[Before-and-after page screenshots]
BEGIN

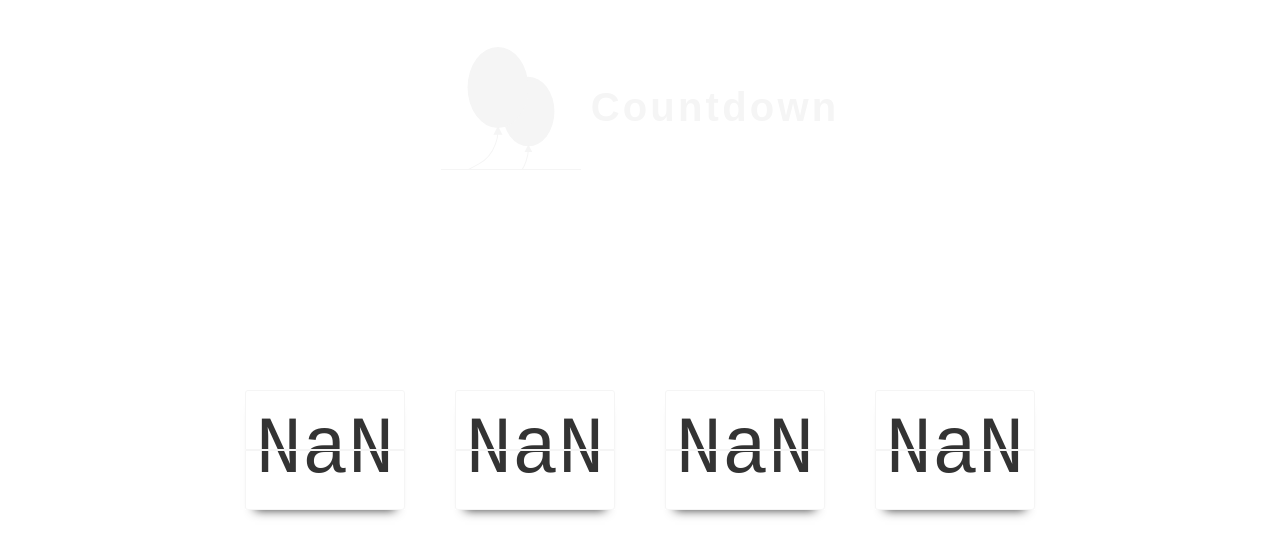
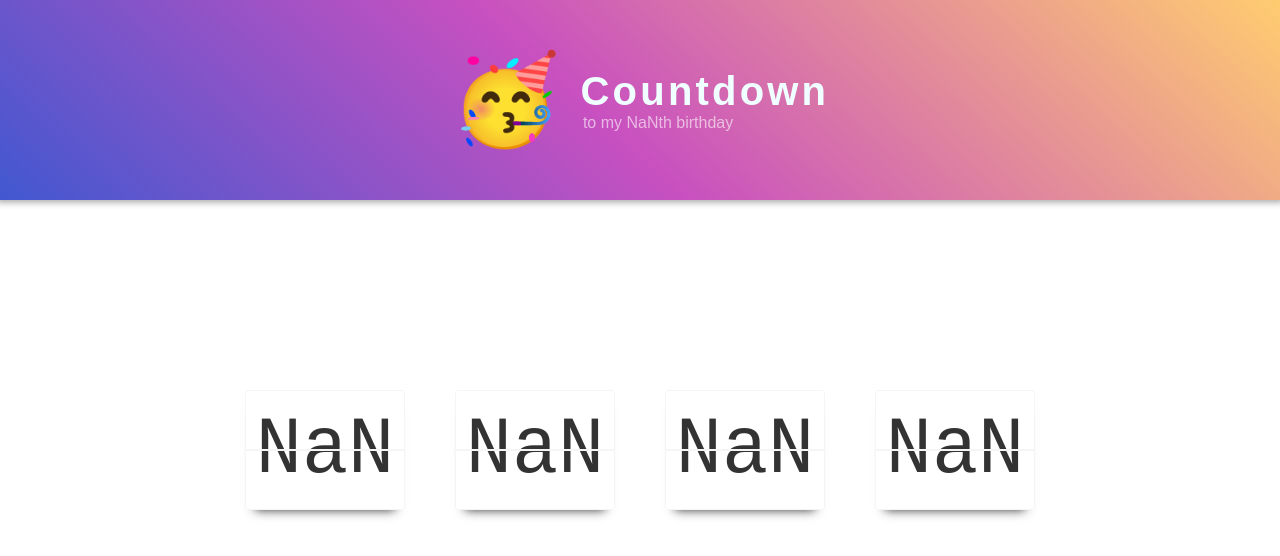
Before and after one commit to liborgabrhel/cz-liborgabrhel-birthday, a React (Create React App) app: page / in a window 1280 px wide. Shown: the top 556 px of the page. Built offline with nearby package versions, Linux system fonts and the light colour scheme.

Commit message:
feat: added emoji and header background

```diff
--- a/src/components/header/index.tsx
+++ b/src/components/header/index.tsx
@@ -1,4 +1,3 @@
-import { IconBalloons } from "components/icons/icon-balloons"
 import { Heading } from "components/typography/heading"
 import { Subheading } from "components/typography/subheading"
 import React from "react"
@@ -17,10 +16,10 @@ export const Header: React.FunctionComponent<Props> = () => {
 
   return (
     <Container>
-      {/* Icon */}
-      <IconWrapper>
-        <IconBalloons />
-      </IconWrapper>
+      {/* Partying Face Emoji */}
+      <EmojiWrapper>
+        <Emoji>{"🥳"}</Emoji>
+      </EmojiWrapper>
 
       {/* Heading */}
       <HeadingWrapper>
@@ -43,32 +42,42 @@ const Container = styled("header")`
   display: grid;
   position: relative;
   justify-items: start;
-  grid-template-columns: auto 140px max-content auto;
-  grid-template-rows: auto 100px 40px auto;
-  grid-column-gap: 10px;
+  grid-template-columns: auto max-content max-content auto;
+  grid-template-rows: auto max-content max-content auto;
+  grid-column-gap: 20px;
   grid-template-areas:
     ". . . ."
-    ". icon heading ."
-    ". icon subheading ."
+    ". emoji heading ."
+    ". emoji subheading ."
     ". . . .";
   grid-area: header;
+  background-color: #4158d0;
+  background-image: linear-gradient(43deg, #4158d0 0%, #c850c0 46%, #ffcc70 100%);
+  box-shadow: 0 0 6px 3px rgba(0, 0, 0, 0.3);
 
   @media screen and (max-width: 470px) {
-    grid-template-columns: auto max-content 100px max-content auto;
-    grid-template-rows: auto 100px 60px 40px auto;
+    grid-template-columns: auto 1fr auto;
+    grid-template-rows: auto max-content max-content max-content auto;
     grid-column-gap: 0;
     grid-template-areas:
-      ". . . . ."
-      ". . icon . ."
-      ". heading heading heading ."
-      ". subheading subheading subheading ."
-      ". . . . .";
+      ". . ."
+      ". emoji ."
+      ". heading ."
+      ". subheading ."
+      ". . .";
   }
 `
 
-const IconWrapper = styled("div")<{ color?: string }>`
-  grid-area: icon;
-  border-bottom: 1px solid ${props => (props.color ? props.color : "whitesmoke")};
+const Emoji = styled("span")`
+  font-size: 5.5rem;
+`
+
+const EmojiWrapper = styled("div")<{ color?: string }>`
+  display: flex;
+  position: relative;
+  justify-content: center;
+  align-items: center;
+  grid-area: emoji;
   width: 100%;
   height: 100%;
 `
@@ -77,6 +86,10 @@ const HeadingWrapper = styled("div")`
   position: relative;
   grid-area: heading;
   align-self: end;
+
+  @media screen and (max-width: 470px) {
+    justify-self: center;
+  }
 `
 
 const SubheadingWrapper = styled("div")`
--- a/src/components/icons/icon-balloons.tsx
+++ /dev/null
@@ -1,52 +0,0 @@
-import React from "react"
-
-type Props = {
-  color?: string
-  children?: never
-}
-
-export const IconBalloons: React.FunctionComponent<Props> = ({ color = "whitesmoke" }) => {
-  return (
-    <svg
-      width="100%"
-      height="100%"
-      viewBox="0 0 800 800"
-      xmlns="http://www.w3.org/2000/svg"
-      xmlnsXlink="http://www.w3.org/1999/xlink"
-      xmlSpace="preserve"
-      fillRule={"evenodd"}
-      clipRule={"evenodd"}
-      strokeLinecap={"round"}
-      strokeLinejoin={"round"}
-      strokeMiterlimit={"1.41421"}
-    >
-      <clipPath id="_clip1">
-        <rect id="birthday_icon" x="0" y="0" width="800" height="800" />
-      </clipPath>
-      <g clipPath="url(#_clip1)">
-        <path
-          d="M325,585.494c0,0 -1.43,127.116 -112,186.506c-110.57,59.39 -111,59 -111,59"
-          fill={"none"}
-          stroke={color}
-          strokeWidth={"6px"}
-        />
-        <path
-          d="M500,687.963c0,0 -1.43,127.116 -112,186.506c-110.57,59.39 -111,59 -111,59"
-          fill={"none"}
-          stroke={color}
-          strokeWidth={"6px"}
-        />
-        <g>
-          <g>
-            <ellipse cx="500" cy="469.444" rx="150" ry="200" fill={color} />
-            <path d="M500,658.333l22.222,44.445l-44.444,0l22.222,-44.445Z" fill={color} />
-          </g>
-          <g>
-            <path d="M325,550.926l25.926,51.852l-51.852,0l25.926,-51.852Z" fill={color} />
-            <ellipse cx="325" cy="330.556" rx="175" ry="233.333" fill={color} />
-          </g>
-        </g>
-      </g>
-    </svg>
-  )
-}
--- a/src/components/typography/heading.ts
+++ b/src/components/typography/heading.ts
@@ -5,6 +5,6 @@ export const Heading = styled("h1")`
   font-size: 2.5rem;
   font-weight: 600;
   letter-spacing: 0.2rem;
-  color: whitesmoke;
+  color: azure;
   margin: 0;
 `
```
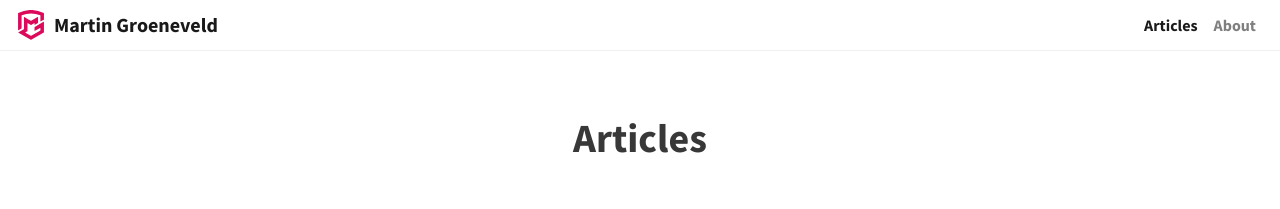
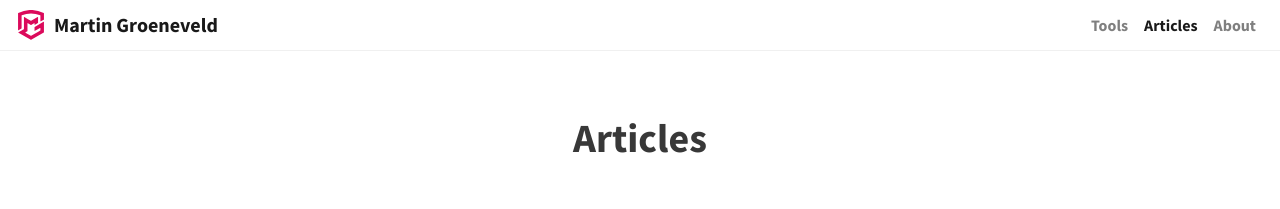
Before and after one commit to groveld/groveld.github.io, a Jekyll site: the page built from src/_pages/index.md, in a window 1280 px wide. Shown: the top 209 px of the page. Built offline with Jekyll 4.4.1, drawn with Linux system fonts in a browser that asks for light colours; nearby versions of some CDN libraries.

Commit message:
Update navigation.html

```diff
--- a/src/_includes/navigation.html
+++ b/src/_includes/navigation.html
@@ -14,6 +14,7 @@
 
   <div class="collapse navbar-collapse" id="navbar">
     <div class="navbar-nav ml-auto small font-weight-bold">
+      <a class="nav-item nav-link{% if location == 'tools' %} active{% endif %}" href="{{ "/tools/" | relative_url }}">Tools</a>
       <a class="nav-item nav-link{% if location == nil or location == 'articles' %} active{% endif %}" href="{{ "/" | relative_url }}">Articles</a>
       <a class="nav-item nav-link{% if location == 'about' %} active{% endif %}" href="{{ "/about" | relative_url }}">About</a>
     </div>
```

END

Task prompt. Skip the pictures, then retype every line above exactly.

Exercise output.
Before and after one commit to liborgabrhel/cz-liborgabrhel-birthday, a React (Create React App) app: page / in a window 1280 px wide. Shown: the top 556 px of the page. Built offline with nearby package versions, Linux system fonts and the light colour scheme.

Commit message:
feat: added emoji and header background

```diff
--- a/src/components/header/index.tsx
+++ b/src/components/header/index.tsx
@@ -1,4 +1,3 @@
-import { IconBalloons } from "components/icons/icon-balloons"
 import { Heading } from "components/typography/heading"
 import { Subheading } from "components/typography/subheading"
 import React from "react"
@@ -17,10 +16,10 @@ export const Header: React.FunctionComponent<Props> = () => {
 
   return (
     <Container>
-      {/* Icon */}
-      <IconWrapper>
-        <IconBalloons />
-      </IconWrapper>
+      {/* Partying Face Emoji */}
+      <EmojiWrapper>
+        <Emoji>{"🥳"}</Emoji>
+      </EmojiWrapper>
 
       {/* Heading */}
       <HeadingWrapper>
@@ -43,32 +42,42 @@ const Container = styled("header")`
   display: grid;
   position: relative;
   justify-items: start;
-  grid-template-columns: auto 140px max-content auto;
-  grid-template-rows: auto 100px 40px auto;
-  grid-column-gap: 10px;
+  grid-template-columns: auto max-content max-content auto;
+  grid-template-rows: auto max-content max-content auto;
+  grid-column-gap: 20px;
   grid-template-areas:
     ". . . ."
-    ". icon heading ."
-    ". icon subheading ."
+    ". emoji heading ."
+    ". emoji subheading ."
     ". . . .";
   grid-area: header;
+  background-color: #4158d0;
+  background-image: linear-gradient(43deg, #4158d0 0%, #c850c0 46%, #ffcc70 100%);
+  box-shadow: 0 0 6px 3px rgba(0, 0, 0, 0.3);
 
   @media screen and (max-width: 470px) {
-    grid-template-columns: auto max-content 100px max-content auto;
-    grid-template-rows: auto 100px 60px 40px auto;
+    grid-template-columns: auto 1fr auto;
+    grid-template-rows: auto max-content max-content max-content auto;
     grid-column-gap: 0;
     grid-template-areas:
-      ". . . . ."
-      ". . icon . ."
-      ". heading heading heading ."
-      ". subheading subheading subheading ."
-      ". . . . .";
+      ". . ."
+      ". emoji ."
+      ". heading ."
+      ". subheading ."
+      ". . .";
   }
 `
 
-const IconWrapper = styled("div")<{ color?: string }>`
-  grid-area: icon;
-  border-bottom: 1px solid ${props => (props.color ? props.color : "whitesmoke")};
+const Emoji = styled("span")`
+  font-size: 5.5rem;
+`
+
+const EmojiWrapper = styled("div")<{ color?: string }>`
+  display: flex;
+  position: relative;
+  justify-content: center;
+  align-items: center;
+  grid-area: emoji;
   width: 100%;
   height: 100%;
 `
@@ -77,6 +86,10 @@ const HeadingWrapper = styled("div")`
   position: relative;
   grid-area: heading;
   align-self: end;
+
+  @media screen and (max-width: 470px) {
+    justify-self: center;
+  }
 `
 
 const SubheadingWrapper = styled("div")`
--- a/src/components/icons/icon-balloons.tsx
+++ /dev/null
@@ -1,52 +0,0 @@
-import React from "react"
-
-type Props = {
-  color?: string
-  children?: never
-}
-
-export const IconBalloons: React.FunctionComponent<Props> = ({ color = "whitesmoke" }) => {
-  return (
-    <svg
-      width="100%"
-      height="100%"
-      viewBox="0 0 800 800"
-      xmlns="http://www.w3.org/2000/svg"
-      xmlnsXlink="http://www.w3.org/1999/xlink"
-      xmlSpace="preserve"
-      fillRule={"evenodd"}
-      clipRule={"evenodd"}
-      strokeLinecap={"round"}
-      strokeLinejoin={"round"}
-      strokeMiterlimit={"1.41421"}
-    >
-      <clipPath id="_clip1">
-        <rect id="birthday_icon" x="0" y="0" width="800" height="800" />
-      </clipPath>
-      <g clipPath="url(#_clip1)">
-        <path
-          d="M325,585.494c0,0 -1.43,127.116 -112,186.506c-110.57,59.39 -111,59 -111,59"
-          fill={"none"}
-          stroke={color}
-          strokeWidth={"6px"}
-        />
-        <path
-          d="M500,687.963c0,0 -1.43,127.116 -112,186.506c-110.57,59.39 -111,59 -111,59"
-          fill={"none"}
-          stroke={color}
-          strokeWidth={"6px"}
-        />
-        <g>
-          <g>
-            <ellipse cx="500" cy="469.444" rx="150" ry="200" fill={color} />
-            <path d="M500,658.333l22.222,44.445l-44.444,0l22.222,-44.445Z" fill={color} />
-          </g>
-          <g>
-            <path d="M325,550.926l25.926,51.852l-51.852,0l25.926,-51.852Z" fill={color} />
-            <ellipse cx="325" cy="330.556" rx="175" ry="233.333" fill={color} />
-          </g>
-        </g>
-      </g>
-    </svg>
-  )
-}
--- a/src/components/typography/heading.ts
+++ b/src/components/typography/heading.ts
@@ -5,6 +5,6 @@ export const Heading = styled("h1")`
   font-size: 2.5rem;
   font-weight: 600;
   letter-spacing: 0.2rem;
-  color: whitesmoke;
+  color: azure;
   margin: 0;
 `
```
Before and after one commit to groveld/groveld.github.io, a Jekyll site: the page built from src/_pages/index.md, in a window 1280 px wide. Shown: the top 209 px of the page. Built offline with Jekyll 4.4.1, drawn with Linux system fonts in a browser that asks for light colours; nearby versions of some CDN libraries.

Commit message:
Update navigation.html

```diff
--- a/src/_includes/navigation.html
+++ b/src/_includes/navigation.html
@@ -14,6 +14,7 @@
 
   <div class="collapse navbar-collapse" id="navbar">
     <div class="navbar-nav ml-auto small font-weight-bold">
+      <a class="nav-item nav-link{% if location == 'tools' %} active{% endif %}" href="{{ "/tools/" | relative_url }}">Tools</a>
       <a class="nav-item nav-link{% if location == nil or location == 'articles' %} active{% endif %}" href="{{ "/" | relative_url }}">Articles</a>
       <a class="nav-item nav-link{% if location == 'about' %} active{% endif %}" href="{{ "/about" | relative_url }}">About</a>
     </div>
```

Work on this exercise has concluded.